Town Square. A photo of the now lost original 1828 image by Benjamin Bartlett, as reproduced by A. S. Burbank.

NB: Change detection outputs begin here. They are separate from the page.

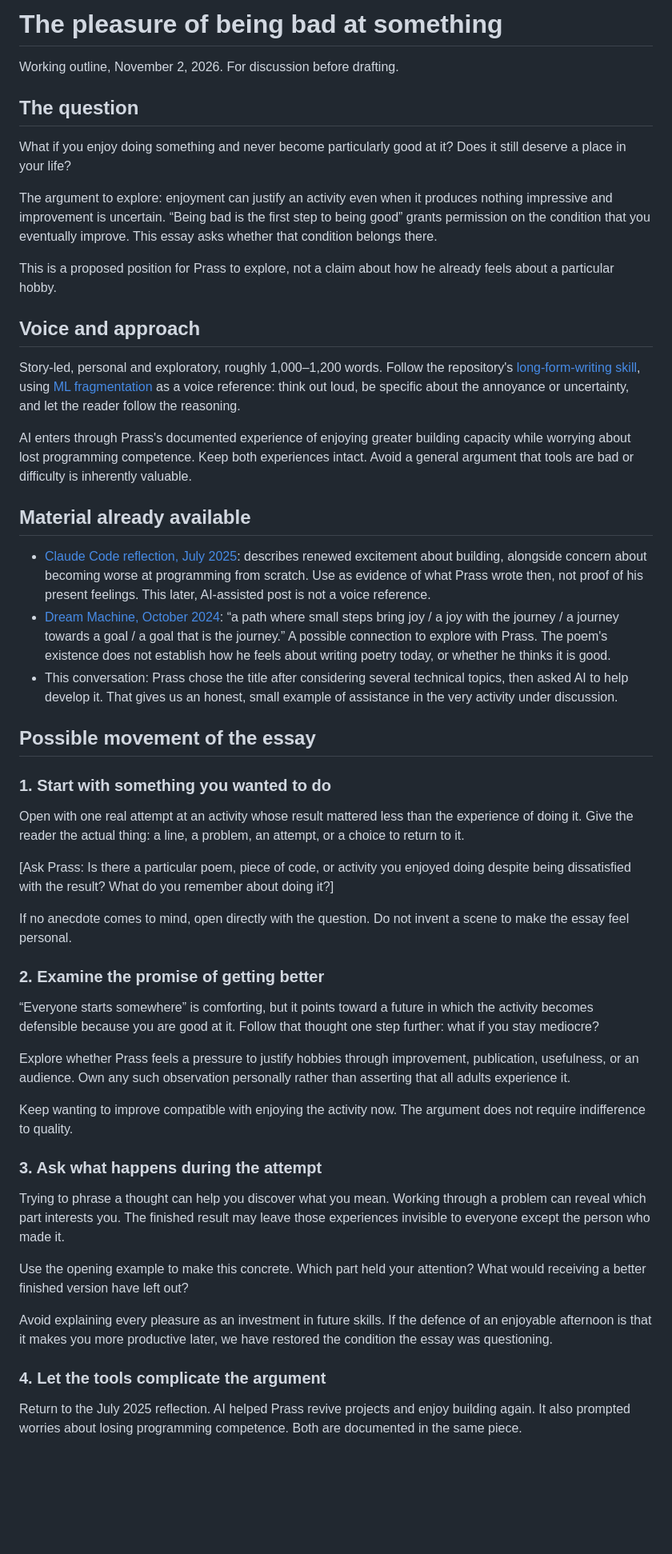
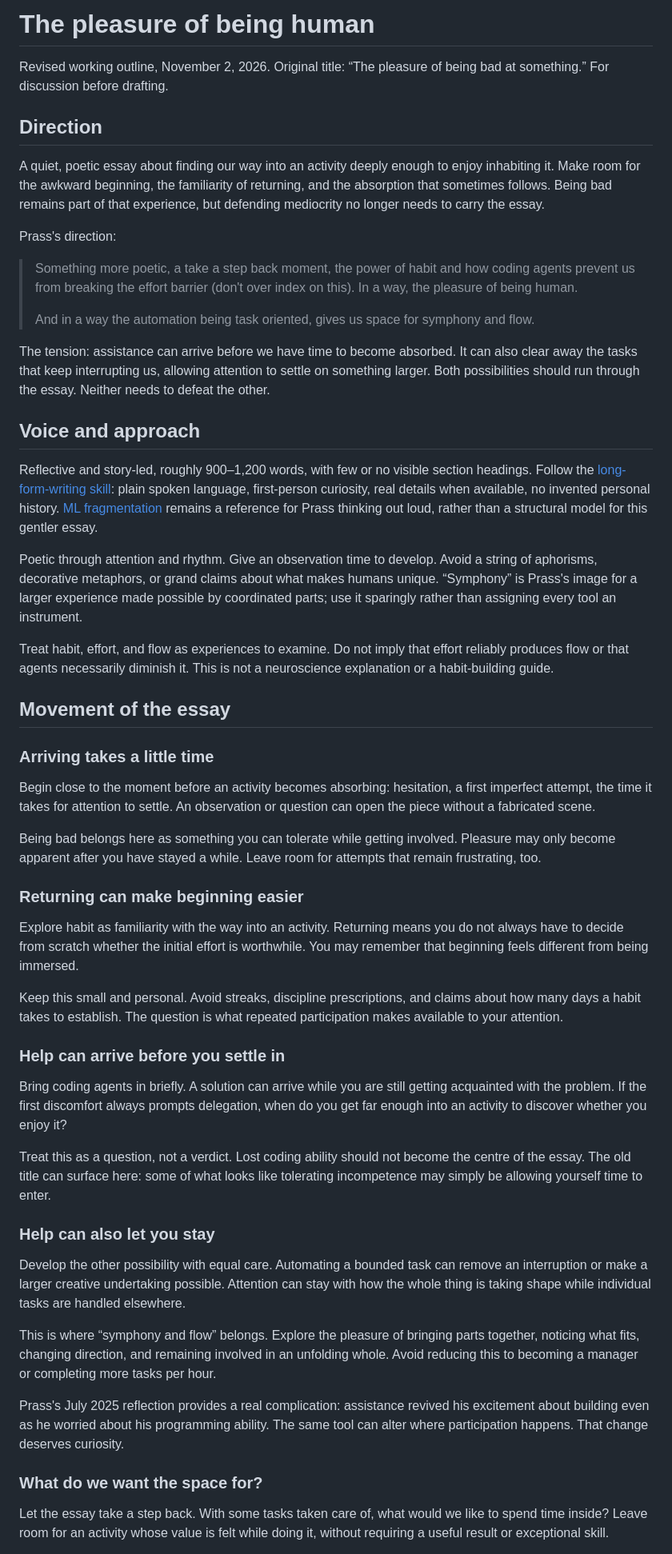
Before and after one commit to prassanna-ravishankar/prassanna-ravishankar.github.io, a Markdown page: drafts/pleasure-of-being-bad-outline.md, the part around one of its changes. Shown at 80% size. GitHub-like rendering; blank space fills up the shorter version.

Commit message:
docs: reshape essay around habit, participation, and flow

```diff
--- a/drafts/pleasure-of-being-bad-outline.md
+++ b/drafts/pleasure-of-being-bad-outline.md
@@ -1,54 +1,56 @@
-# The pleasure of being bad at something
+# The pleasure of being human
 
-Working outline, November 2, 2026. For discussion before drafting.
+Revised working outline, November 2, 2026. Original title: “The pleasure of being bad at something.” For discussion before drafting.
 
-## The question
+## Direction
 
-What if you enjoy doing something and never become particularly good at it? Does it still deserve a place in your life?
+A quiet, poetic essay about finding our way into an activity deeply enough to enjoy inhabiting it. Make room for the awkward beginning, the familiarity of returning, and the absorption that sometimes follows. Being bad remains part of that experience, but defending mediocrity no longer needs to carry the essay.
 
-The argument to explore: enjoyment can justify an activity even when it produces nothing impressive and improvement is uncertain. “Being bad is the first step to being good” grants permission on the condition that you eventually improve. This essay asks whether that condition belongs there.
+Prass's direction:
 
-This is a proposed position for Prass to explore, not a claim about how he already feels about a particular hobby.
+> Something more poetic, a take a step back moment, the power of habit and how coding agents prevent us from breaking the effort barrier (don't over index on this). In a way, the pleasure of being human.
+>
+> And in a way the automation being task oriented, gives us space for symphony and flow.
+
+The tension: assistance can arrive before we have time to become absorbed. It can also clear away the tasks that keep interrupting us, allowing attention to settle on something larger. Both possibilities should run through the essay. Neither needs to defeat the other.
 
 ## Voice and approach
 
-Story-led, personal and exploratory, roughly 1,000–1,200 words. Follow the repository's [long-form-writing skill](../.claude/skills/long-form-writing/SKILL.md), using [ML fragmentation](../src/content/blog/ml-fragmentation.md) as a voice reference: think out loud, be specific about the annoyance or uncertainty, and let the reader follow the reasoning.
+Reflective and story-led, roughly 900–1,200 words, with few or no visible section headings. Follow the [long-form-writing skill](../.claude/skills/long-form-writing/SKILL.md): plain spoken language, first-person curiosity, real details when available, no invented personal history. [ML fragmentation](../src/content/blog/ml-fragmentation.md) remains a reference for Prass thinking out loud, rather than a structural model for this gentler essay.
 
-AI enters through Prass's documented experience of enjoying greater building capacity while worrying about lost programming competence. Keep both experiences intact. Avoid a general argument that tools are bad or difficulty is inherently valuable.
+Poetic through attention and rhythm. Give an observation time to develop. Avoid a string of aphorisms, decorative metaphors, or grand claims about what makes humans unique. “Symphony” is Prass's image for a larger experience made possible by coordinated parts; use it sparingly rather than assigning every tool an instrument.
 
-## Material already available
+Treat habit, effort, and flow as experiences to examine. Do not imply that effort reliably produces flow or that agents necessarily diminish it. This is not a neuroscience explanation or a habit-building guide.
 
-- [Claude Code reflection, July 2025](../src/content/blog/reflections-claude-code.md): describes renewed excitement about building, alongside concern about becoming worse at programming from scratch. Use as evidence of what Prass wrote then, not proof of his present feelings. This later, AI-assisted post is not a voice reference.
-- [Dream Machine, October 2024](../src/content/verses/dream-machine.md): “a path where small steps bring joy / a joy with the journey / a journey towards a goal / a goal that is the journey.” A possible connection to explore with Prass. The poem's existence does not establish how he feels about writing poetry today, or whether he thinks it is good.
-- This conversation: Prass chose the title after considering several technical topics, then asked AI to help develop it. That gives us an honest, small example of assistance in the very activity under discussion.
+## Movement of the essay
 
-## Possible movement of the essay
+### Arriving takes a little time
 
-### 1. Start with something you wanted to do
+Begin close to the moment before an activity becomes absorbing: hesitation, a first imperfect attempt, the time it takes for attention to settle. An observation or question can open the piece without a fabricated scene.
 
-Open with one real attempt at an activity whose result mattered less than the experience of doing it. Give the reader the actual thing: a line, a problem, an attempt, or a choice to return to it.
+Being bad belongs here as something you can tolerate while getting involved. Pleasure may only become apparent after you have stayed a while. Leave room for attempts that remain frustrating, too.
 
-[Ask Prass: Is there a particular poem, piece of code, or activity you enjoyed doing despite being dissatisfied with the result? What do you remember about doing it?]
+### Returning can make beginning easier
 
-If no anecdote comes to mind, open directly with the question. Do not invent a scene to make the essay feel personal.
+Explore habit as familiarity with the way into an activity. Returning means you do not always have to decide from scratch whether the initial effort is worthwhile. You may remember that beginning feels different from being immersed.
 
-### 2. Examine the promise of getting better
+Keep this small and personal. Avoid streaks, discipline prescriptions, and claims about how many days a habit takes to establish. The question is what repeated participation makes available to your attention.
 
-“Everyone starts somewhere” is comforting, but it points toward a future in which the activity becomes defensible because you are good at it. Follow that thought one step further: what if you stay mediocre?
+### Help can arrive before you settle in
 
-Explore whether Prass feels a pressure to justify hobbies through improvement, publication, usefulness, or an audience. Own any such observation personally rather than asserting that all adults experience it.
+Bring coding agents in briefly. A solution can arrive while you are still getting acquainted with the problem. If the first discomfort always prompts delegation, when do you get far enough into an activity to discover whether you enjoy it?
 
-Keep wanting to improve compatible with enjoying the activity now. The argument does not require indifference to quality.
+Treat this as a question, not a verdict. Lost coding ability should not become the centre of the essay. The old title can surface here: some of what looks like tolerating incompetence may simply be allowing yourself time to enter.
 
-### 3. Ask what happens during the attempt
+### Help can also let you stay
 
-Trying to phrase a thought can help you discover what you mean. Working through a problem can reveal which part interests you. The finished result may leave those experiences invisible to everyone except the person who made it.
+Develop the other possibility with equal care. Automating a bounded task can remove an interruption or make a larger creative undertaking possible. Attention can stay with how the whole thing is taking shape while individual tasks are handled elsewhere.
 
-Use the opening example to make this concrete. Which part held your attention? What would receiving a better finished version have left out?
+This is where “symphony and flow” belongs. Explore the pleasure of bringing parts together, noticing what fits, changing direction, and remaining involved in an unfolding whole. Avoid reducing this to becoming a manager or completing more tasks per hour.
 
-Avoid explaining every pleasure as an investment in future skills. If the defence of an enjoyable afternoon is that it makes you more productive later, we have restored the condition the essay was questioning.
+Prass's July 2025 reflection provides a real complication: assistance revived his excitement about building even as he worried about his programming ability. The same tool can alter where participation happens. That change deserves curiosity.
 
-### 4. Let the tools complicate the argument
+### What do we want the space for?
 
-Return to the July 2025 reflection. AI helped Prass revive projects and enjoy building again. It also prompted worries about losing programming competence. Both are documented in the same piece.
+Let the essay take a step back. With some tasks taken care of, what would we like to spend time inside? Leave room for an activity whose value is felt while doing it, without requiring a useful result or exceptional skill.
 
```
Also changed, not shown: other parts of drafts/pleasure-of-being-bad-outline.md (+20 -16 lines).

The Rock & the Billings canopy about 1900, with the steamship "Plymouth" from Boston in the background. W.T. Davis says the this steamship ran from about 1897 to 1903.